__Required work__. Only lines with the word "Demo" belong in the answer; copy them from the records below.

__Records__.
━━━━━━

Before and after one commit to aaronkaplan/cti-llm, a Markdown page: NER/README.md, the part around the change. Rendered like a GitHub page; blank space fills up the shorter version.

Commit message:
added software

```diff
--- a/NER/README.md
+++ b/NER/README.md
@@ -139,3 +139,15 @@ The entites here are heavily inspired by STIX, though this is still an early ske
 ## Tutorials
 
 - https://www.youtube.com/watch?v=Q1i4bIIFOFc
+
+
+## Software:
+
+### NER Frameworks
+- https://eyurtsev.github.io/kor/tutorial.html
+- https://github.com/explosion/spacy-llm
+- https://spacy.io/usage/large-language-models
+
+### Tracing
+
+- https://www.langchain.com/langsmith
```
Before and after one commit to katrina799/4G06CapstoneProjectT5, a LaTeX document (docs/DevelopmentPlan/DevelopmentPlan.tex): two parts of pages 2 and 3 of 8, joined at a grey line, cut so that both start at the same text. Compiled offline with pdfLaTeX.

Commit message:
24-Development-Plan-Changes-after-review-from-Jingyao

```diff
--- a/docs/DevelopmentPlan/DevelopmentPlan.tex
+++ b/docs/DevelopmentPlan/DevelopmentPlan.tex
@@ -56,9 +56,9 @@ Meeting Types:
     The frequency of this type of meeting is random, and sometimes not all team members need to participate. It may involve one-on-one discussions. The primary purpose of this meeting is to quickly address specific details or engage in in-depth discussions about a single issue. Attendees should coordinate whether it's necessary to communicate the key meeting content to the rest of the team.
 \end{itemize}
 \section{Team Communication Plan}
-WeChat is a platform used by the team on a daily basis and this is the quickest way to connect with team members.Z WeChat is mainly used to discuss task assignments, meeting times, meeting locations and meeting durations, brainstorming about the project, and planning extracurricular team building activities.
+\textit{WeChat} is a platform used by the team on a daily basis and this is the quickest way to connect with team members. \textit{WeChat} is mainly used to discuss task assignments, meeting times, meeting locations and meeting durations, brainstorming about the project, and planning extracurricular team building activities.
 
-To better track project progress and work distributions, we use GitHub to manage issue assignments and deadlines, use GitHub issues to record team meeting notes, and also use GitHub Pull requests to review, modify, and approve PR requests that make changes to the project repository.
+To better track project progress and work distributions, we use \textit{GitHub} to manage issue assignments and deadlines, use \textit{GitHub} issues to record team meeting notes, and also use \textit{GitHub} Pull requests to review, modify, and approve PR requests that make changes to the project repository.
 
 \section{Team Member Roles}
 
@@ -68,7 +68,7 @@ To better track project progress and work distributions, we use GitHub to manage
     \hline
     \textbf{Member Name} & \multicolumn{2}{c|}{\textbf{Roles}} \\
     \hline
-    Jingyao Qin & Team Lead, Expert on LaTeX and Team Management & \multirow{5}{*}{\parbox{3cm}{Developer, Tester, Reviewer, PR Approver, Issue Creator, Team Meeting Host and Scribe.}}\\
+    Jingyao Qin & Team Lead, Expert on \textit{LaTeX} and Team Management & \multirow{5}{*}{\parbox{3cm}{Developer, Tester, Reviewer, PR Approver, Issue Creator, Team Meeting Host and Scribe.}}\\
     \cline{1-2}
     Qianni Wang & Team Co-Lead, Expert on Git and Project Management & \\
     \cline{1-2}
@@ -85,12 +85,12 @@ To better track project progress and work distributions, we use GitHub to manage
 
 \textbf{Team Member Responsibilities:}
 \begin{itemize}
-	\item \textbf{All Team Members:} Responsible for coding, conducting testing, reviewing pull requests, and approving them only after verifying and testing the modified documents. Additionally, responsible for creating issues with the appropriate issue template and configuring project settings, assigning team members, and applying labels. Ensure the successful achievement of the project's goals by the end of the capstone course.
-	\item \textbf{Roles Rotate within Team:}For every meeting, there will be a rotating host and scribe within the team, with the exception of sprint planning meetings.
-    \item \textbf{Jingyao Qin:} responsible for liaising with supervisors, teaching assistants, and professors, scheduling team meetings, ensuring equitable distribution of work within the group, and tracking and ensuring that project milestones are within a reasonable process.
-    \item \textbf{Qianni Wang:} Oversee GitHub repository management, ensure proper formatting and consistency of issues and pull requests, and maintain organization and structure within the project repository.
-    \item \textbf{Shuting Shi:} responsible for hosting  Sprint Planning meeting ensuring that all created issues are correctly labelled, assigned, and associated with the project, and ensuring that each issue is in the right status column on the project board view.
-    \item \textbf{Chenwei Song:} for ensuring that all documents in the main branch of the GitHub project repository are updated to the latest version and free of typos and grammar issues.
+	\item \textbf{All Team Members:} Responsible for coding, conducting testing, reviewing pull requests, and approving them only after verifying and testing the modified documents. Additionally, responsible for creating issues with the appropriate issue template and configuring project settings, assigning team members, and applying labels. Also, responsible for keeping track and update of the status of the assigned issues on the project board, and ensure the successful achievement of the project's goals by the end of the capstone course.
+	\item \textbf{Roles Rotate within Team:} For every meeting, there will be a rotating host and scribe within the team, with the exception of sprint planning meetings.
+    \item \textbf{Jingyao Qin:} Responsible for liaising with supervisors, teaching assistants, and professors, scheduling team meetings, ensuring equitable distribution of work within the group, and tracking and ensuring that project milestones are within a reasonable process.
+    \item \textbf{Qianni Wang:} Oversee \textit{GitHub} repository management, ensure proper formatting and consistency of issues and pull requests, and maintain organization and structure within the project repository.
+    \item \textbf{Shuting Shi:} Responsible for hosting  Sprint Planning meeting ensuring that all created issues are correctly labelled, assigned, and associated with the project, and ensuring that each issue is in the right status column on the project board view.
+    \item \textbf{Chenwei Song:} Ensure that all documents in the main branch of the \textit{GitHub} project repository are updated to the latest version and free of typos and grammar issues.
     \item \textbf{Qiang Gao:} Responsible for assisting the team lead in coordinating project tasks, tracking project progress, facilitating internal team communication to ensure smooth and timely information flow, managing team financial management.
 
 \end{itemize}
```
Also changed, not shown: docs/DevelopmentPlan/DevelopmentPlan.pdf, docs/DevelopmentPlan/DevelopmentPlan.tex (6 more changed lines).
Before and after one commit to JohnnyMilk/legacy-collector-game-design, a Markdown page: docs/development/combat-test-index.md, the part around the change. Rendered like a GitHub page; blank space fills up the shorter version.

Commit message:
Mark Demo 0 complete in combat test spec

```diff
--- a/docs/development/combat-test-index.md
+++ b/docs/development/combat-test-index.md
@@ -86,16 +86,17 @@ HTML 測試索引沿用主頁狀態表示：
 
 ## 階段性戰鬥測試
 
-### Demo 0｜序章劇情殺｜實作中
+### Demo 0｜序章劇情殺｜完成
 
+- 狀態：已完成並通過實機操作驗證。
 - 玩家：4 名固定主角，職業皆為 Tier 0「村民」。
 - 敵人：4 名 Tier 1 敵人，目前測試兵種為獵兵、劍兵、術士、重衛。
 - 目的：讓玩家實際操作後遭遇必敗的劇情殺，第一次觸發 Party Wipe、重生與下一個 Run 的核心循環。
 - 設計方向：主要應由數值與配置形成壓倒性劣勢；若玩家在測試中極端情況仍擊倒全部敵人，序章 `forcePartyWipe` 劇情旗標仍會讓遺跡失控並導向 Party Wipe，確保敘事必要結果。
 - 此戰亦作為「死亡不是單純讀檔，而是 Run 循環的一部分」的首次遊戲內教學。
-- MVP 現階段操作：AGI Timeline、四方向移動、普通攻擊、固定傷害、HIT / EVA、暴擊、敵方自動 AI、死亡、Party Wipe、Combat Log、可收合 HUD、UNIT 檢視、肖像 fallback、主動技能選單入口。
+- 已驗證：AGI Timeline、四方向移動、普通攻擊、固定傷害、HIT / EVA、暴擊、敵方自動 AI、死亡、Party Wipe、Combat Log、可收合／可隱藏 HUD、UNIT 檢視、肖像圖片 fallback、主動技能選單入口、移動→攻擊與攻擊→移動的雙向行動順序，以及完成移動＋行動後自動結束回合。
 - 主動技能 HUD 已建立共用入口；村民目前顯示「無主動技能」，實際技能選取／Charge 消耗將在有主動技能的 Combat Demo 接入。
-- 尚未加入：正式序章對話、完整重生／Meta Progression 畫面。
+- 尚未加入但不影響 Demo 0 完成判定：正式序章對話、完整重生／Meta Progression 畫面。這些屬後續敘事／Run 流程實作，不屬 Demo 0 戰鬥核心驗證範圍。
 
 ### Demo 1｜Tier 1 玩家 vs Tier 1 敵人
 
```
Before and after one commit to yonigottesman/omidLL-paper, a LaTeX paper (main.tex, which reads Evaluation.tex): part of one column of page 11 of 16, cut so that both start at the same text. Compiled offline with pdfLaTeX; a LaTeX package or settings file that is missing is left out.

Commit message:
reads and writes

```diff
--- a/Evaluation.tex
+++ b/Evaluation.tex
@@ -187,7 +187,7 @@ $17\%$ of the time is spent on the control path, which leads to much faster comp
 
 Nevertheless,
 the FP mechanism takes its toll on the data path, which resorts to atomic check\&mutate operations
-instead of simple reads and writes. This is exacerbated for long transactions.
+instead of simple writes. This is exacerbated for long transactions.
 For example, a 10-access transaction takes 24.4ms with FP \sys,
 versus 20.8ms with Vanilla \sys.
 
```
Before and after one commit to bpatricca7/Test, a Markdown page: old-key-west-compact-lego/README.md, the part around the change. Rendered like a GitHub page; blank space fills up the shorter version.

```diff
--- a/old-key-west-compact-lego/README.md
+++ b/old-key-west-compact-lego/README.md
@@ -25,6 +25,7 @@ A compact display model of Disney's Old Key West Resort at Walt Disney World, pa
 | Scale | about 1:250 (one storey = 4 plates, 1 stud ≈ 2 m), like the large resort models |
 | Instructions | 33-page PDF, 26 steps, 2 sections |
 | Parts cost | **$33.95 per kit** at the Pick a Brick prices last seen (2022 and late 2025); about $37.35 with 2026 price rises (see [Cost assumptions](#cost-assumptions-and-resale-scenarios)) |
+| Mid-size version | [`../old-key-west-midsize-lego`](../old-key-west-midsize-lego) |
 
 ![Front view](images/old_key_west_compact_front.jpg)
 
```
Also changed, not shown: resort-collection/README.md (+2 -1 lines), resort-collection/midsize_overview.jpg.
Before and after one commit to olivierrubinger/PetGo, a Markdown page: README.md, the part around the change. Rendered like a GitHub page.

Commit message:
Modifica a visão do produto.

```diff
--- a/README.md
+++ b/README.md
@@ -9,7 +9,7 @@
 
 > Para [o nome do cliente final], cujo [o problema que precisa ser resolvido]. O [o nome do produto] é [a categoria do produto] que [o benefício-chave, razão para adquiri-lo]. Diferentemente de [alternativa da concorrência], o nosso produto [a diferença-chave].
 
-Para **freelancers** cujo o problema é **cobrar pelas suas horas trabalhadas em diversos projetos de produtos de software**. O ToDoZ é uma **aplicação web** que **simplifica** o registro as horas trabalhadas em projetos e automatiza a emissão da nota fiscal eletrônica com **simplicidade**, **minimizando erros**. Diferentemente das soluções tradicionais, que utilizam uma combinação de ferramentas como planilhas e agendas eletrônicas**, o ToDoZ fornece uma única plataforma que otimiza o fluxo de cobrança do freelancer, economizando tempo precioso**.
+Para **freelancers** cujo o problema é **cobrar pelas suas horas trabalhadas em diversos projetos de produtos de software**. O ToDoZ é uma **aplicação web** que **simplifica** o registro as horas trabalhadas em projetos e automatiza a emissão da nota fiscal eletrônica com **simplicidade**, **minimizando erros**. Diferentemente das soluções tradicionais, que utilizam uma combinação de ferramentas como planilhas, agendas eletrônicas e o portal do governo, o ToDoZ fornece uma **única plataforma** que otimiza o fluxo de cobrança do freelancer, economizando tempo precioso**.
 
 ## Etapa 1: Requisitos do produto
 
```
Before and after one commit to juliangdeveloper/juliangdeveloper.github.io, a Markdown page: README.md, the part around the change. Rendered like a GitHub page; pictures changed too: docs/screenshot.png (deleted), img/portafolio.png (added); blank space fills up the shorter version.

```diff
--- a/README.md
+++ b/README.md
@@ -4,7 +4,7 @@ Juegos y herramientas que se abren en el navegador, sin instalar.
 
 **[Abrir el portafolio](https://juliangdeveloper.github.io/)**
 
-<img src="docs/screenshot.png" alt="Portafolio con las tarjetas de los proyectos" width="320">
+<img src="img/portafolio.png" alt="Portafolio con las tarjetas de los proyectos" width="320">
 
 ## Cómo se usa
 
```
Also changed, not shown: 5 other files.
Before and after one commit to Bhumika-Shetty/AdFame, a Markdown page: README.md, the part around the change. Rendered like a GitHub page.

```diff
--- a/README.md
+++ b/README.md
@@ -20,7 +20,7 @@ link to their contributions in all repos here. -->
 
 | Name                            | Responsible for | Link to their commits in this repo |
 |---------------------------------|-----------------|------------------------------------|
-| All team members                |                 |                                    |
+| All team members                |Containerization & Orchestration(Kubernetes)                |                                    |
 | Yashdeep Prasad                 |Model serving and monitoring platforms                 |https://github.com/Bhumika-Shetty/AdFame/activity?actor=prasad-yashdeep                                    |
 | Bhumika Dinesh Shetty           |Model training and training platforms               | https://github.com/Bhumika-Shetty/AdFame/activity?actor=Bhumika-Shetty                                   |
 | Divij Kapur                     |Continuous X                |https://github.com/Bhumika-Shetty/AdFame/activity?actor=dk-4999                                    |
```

━━━━━━

__Your solution__.
Mark Demo 0 complete in combat test spec
-### Demo 0｜序章劇情殺｜實作中
+### Demo 0｜序章劇情殺｜完成
 - 主動技能 HUD 已建立共用入口；村民目前顯示「無主動技能」，實際技能選取／Charge 消耗將在有主動技能的 Combat Demo 接入。
+- 尚未加入但不影響 Demo 0 完成判定：正式序章對話、完整重生／Meta Progression 畫面。這些屬後續敘事／Run 流程實作，不屬 Demo 0 戰鬥核心驗證範圍。
 ### Demo 1｜Tier 1 玩家 vs Tier 1 敵人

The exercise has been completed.